▶ **Input data**:
_ _ _

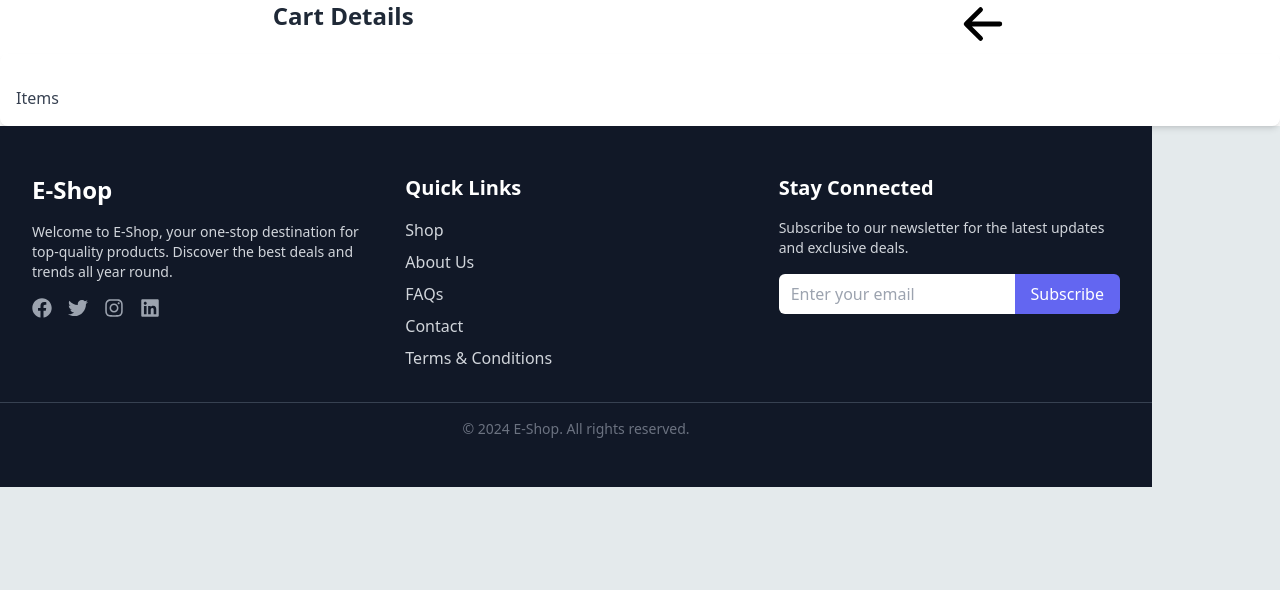
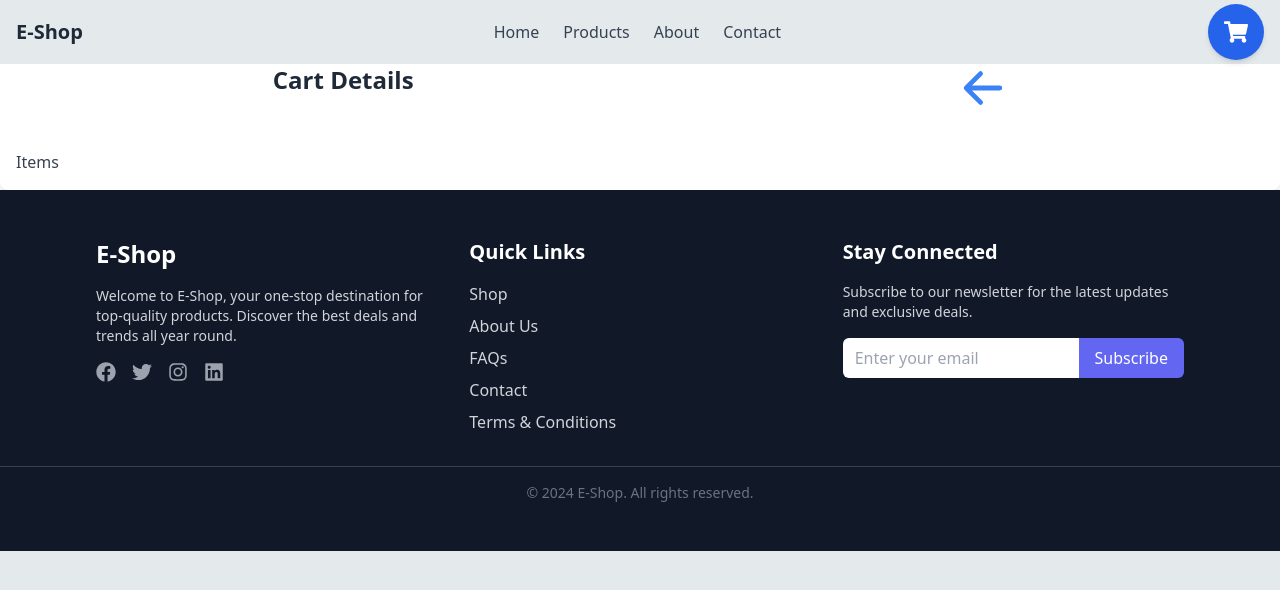
Before and after one commit to dksah1/e-shop, a React (Vite) app: page /cart in a window 1280 px wide. Shown: the top 590 px of the page. Built offline with nearby package versions, Linux system fonts and the light colour scheme.

Commit message:
added scroll behaviour

```diff
--- a/src/components/Footer.jsx
+++ b/src/components/Footer.jsx
@@ -3,7 +3,7 @@ import { FaFacebook, FaTwitter, FaInstagram, FaLinkedin } from "react-icons/fa";
 
 const Footer = () => {
   return (
-    <footer className=" fixed bg-gray-900 text-gray-300 py-12">
+    <footer className=" sticky bg-gray-900 text-gray-300 py-12">
       <div className="max-w-6xl mx-auto px-4 md:px-8 grid grid-cols-1 md:grid-cols-3 gap-8">
         {/* Section 1: Logo and About */}
         <div>
--- a/src/components/Header.jsx
+++ b/src/components/Header.jsx
@@ -1,57 +1,61 @@
 import React, { useState, useEffect } from "react";
 import { motion } from "framer-motion";
+import { FaShoppingCart } from "react-icons/fa";
 import { Link } from "react-router-dom";
-import { FaShoppingCart } from "react-icons/fa";
 
 const Header = () => {
-  const [showHeader, setShowHeader] = useState(false);
-  const [lastScrollY, setLastScrollY] = useState(0);
+  const [scrolling, setScrolling] = useState(false);
 
   useEffect(() => {
     const handleScroll = () => {
-      if (window.scrollY > lastScrollY) {
-        setShowHeader(true);
+      if (window.scrollY > 50) {
+        setScrolling(true);
       } else {
-        setShowHeader(false);
+        setScrolling(false);
       }
-      setLastScrollY(window.scrollY);
     };
+    window.addEventListener("scroll", handleScroll);
 
-    window.addEventListener("scroll", handleScroll);
-    return () => window.removeEventListener("scroll", handleScroll);
-  }, [lastScrollY]);
+    return () => {
+      window.removeEventListener("scroll", handleScroll);
+    };
+  }, []);
 
   return (
-    <motion.div
+    <motion.header
       initial={{ y: -100 }}
-      animate={{ y: showHeader ? 0 : -100 }}
-      transition={{ duration: 0.3 }}
-      className="fixed top-0 left-0 w-full bg-white shadow-md z-50 rounded-b-2xl"
+      animate={{ y: 0 }}
+      transition={{ duration: 0.5 }}
+      className={`fixed w-full top-0 left-0 z-50 h-16 flex items-center transition-colors duration-300 ${
+        scrolling ? "bg-white shadow-md" : "bg-transparent"
+      }  ${scrolling ? "rounded-b-lg" : ""}`}
     >
-      <header className="flex justify-between items-center p-4 max-w-6xl mx-auto">
-        <h1 className="text-2xl font-bold">E-Shop</h1>
-
-        <nav className="space-x-4 hidden sm:block">
-          <a href="/" className="text-gray-700 hover:text-gray-900">
-            Home
-          </a>
-          <a href="#products" className="text-gray-700 hover:text-gray-900">
-            Products
-          </a>
-          <a href="#about" className="text-gray-700 hover:text-gray-900">
-            About
-          </a>
-          <a href="#contact" className="text-gray-700 hover:text-gray-900">
-            Contact
-          </a>
+      <div className="container mx-auto flex items-center justify-between px-4 ">
+        <div className="text-xl font-bold text-gray-800">E-Shop</div>
+        <nav className="flex space-x-6">
+          {["Home", "Products", "About", "Contact"].map((item) => (
+            <motion.a
+              key={item}
+              href={`#${item.toLowerCase()}`}
+              className="relative text-gray-700 font-medium hover:text-blue-600 transition-colors"
+              whileHover={{
+                scale: 1.1,
+                color: "#2563EB", // Tailwind's blue-600 hex color
+              }}
+            >
+              {item}
+              {/* Underline effect */}
+              <span className="absolute bottom-0 left-0 w-full h-0.5 bg-blue-600 scale-x-0 hover:scale-x-100 transition-transform duration-300 origin-left"></span>
+            </motion.a>
+          ))}
         </nav>
         <Link to="/cart">
           <button className="ml-4 flex items-center justify-center bg-blue-600 text-white rounded-full p-4 shadow-md hover:bg-blue-700 transition">
             <FaShoppingCart className="h-6 w-6" />
           </button>
         </Link>
-      </header>
-    </motion.div>
+      </div>
+    </motion.header>
   );
 };
 
--- a/src/components/ProductList.jsx
+++ b/src/components/ProductList.jsx
@@ -23,7 +23,7 @@ const ProductList = () => {
 
   return (
     <>
-      <div className="w-full flex items-center justify-between px-4 pt-3  shadow-sm border-b border-gray-200">
+      <div className=" w-full mt-12 flex items-center justify-between px-4 pt-3  shadow-sm border-b border-gray-200">
         <input
           type="text"
           placeholder="Search products..."
--- a/src/pages/CartDetail.jsx
+++ b/src/pages/CartDetail.jsx
@@ -60,14 +60,14 @@ const CartDetail = () => {
   };
 
   return (
-    <div className="bg-white ">
+    <div className="bg-white mt-16 ">
       <div className="flex justify-around">
         <h2 className="text-2xl font-semibold mb-4 text-gray-800">
           Cart Details
         </h2>
         <Link to="/">
           <button>
-            <HiArrowLeft className="w-12 h-12 " />
+            <HiArrowLeft className="w-12 h-12 text-blue-500" />
           </button>
         </Link>
       </div>
--- a/src/pages/ProductDetails.jsx
+++ b/src/pages/ProductDetails.jsx
@@ -16,9 +16,6 @@ const ProductDetails = () => {
   const [cartId, setCartId] = useState(localStorage.getItem("cart_id"));
 
   const { mutate: addItemToCart } = useAddItemToCart();
-  // console.log("productId", product?.data?._id);
-
-  // Handler for adding item to cart
   const handleAddToCart = async () => {
     if (!cartId) {
       const cartRes = await createNewCart();
@@ -81,12 +78,11 @@ const ProductDetails = () => {
     <motion.div
       initial={{ opacity: 0 }}
       animate={{ opacity: 1 }}
-      className="mx-auto p-8 bg-gray-50 min-h-screen"
+      className="mx-auto mt-16 p-8 bg-gray-50 min-h-screen"
     >
       <div className="grid grid-cols-1 lg:grid-cols-2 gap-8 items-start">
-        {/* Product Images */}
         <div className="flex gap-4 items-center lg:items-start">
-          <div className="flex gap-4 mb-4 lg:mb-8">
+          <div className="flex flex-col gap-4 mb-4 lg:mb-8">
             {images.map((image, idx) => (
               <img
                 key={idx}
@@ -180,6 +176,9 @@ const ProductDetails = () => {
               </button>
             </div>
           </div>
+        </div>
+      </div>
+      {/* Product Description */}
 
       {/* Ratings and Reviews */}
       <div className="mt-8">
@@ -195,9 +194,6 @@ const ProductDetails = () => {
         </div>
         <p className="text-gray-500">No reviews yet.</p>
       </div>
-        </div>
-      </div>
-      {/* Product Description */}
       <div className="mt-8">
         <h2 className="text-xl font-bold text-gray-800 mb-2">
           Product Description
```
Lines whose indentation alone changed are shown as unchanged.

_ _ _

▶ **Task details**:
Among the records, find every line holding the word "useState" and copy it.

▶ **Task output**:
 import React, { useState, useEffect } from "react";
-  const [showHeader, setShowHeader] = useState(false);
-  const [lastScrollY, setLastScrollY] = useState(0);
+  const [scrolling, setScrolling] = useState(false);
   const [cartId, setCartId] = useState(localStorage.getItem("cart_id"));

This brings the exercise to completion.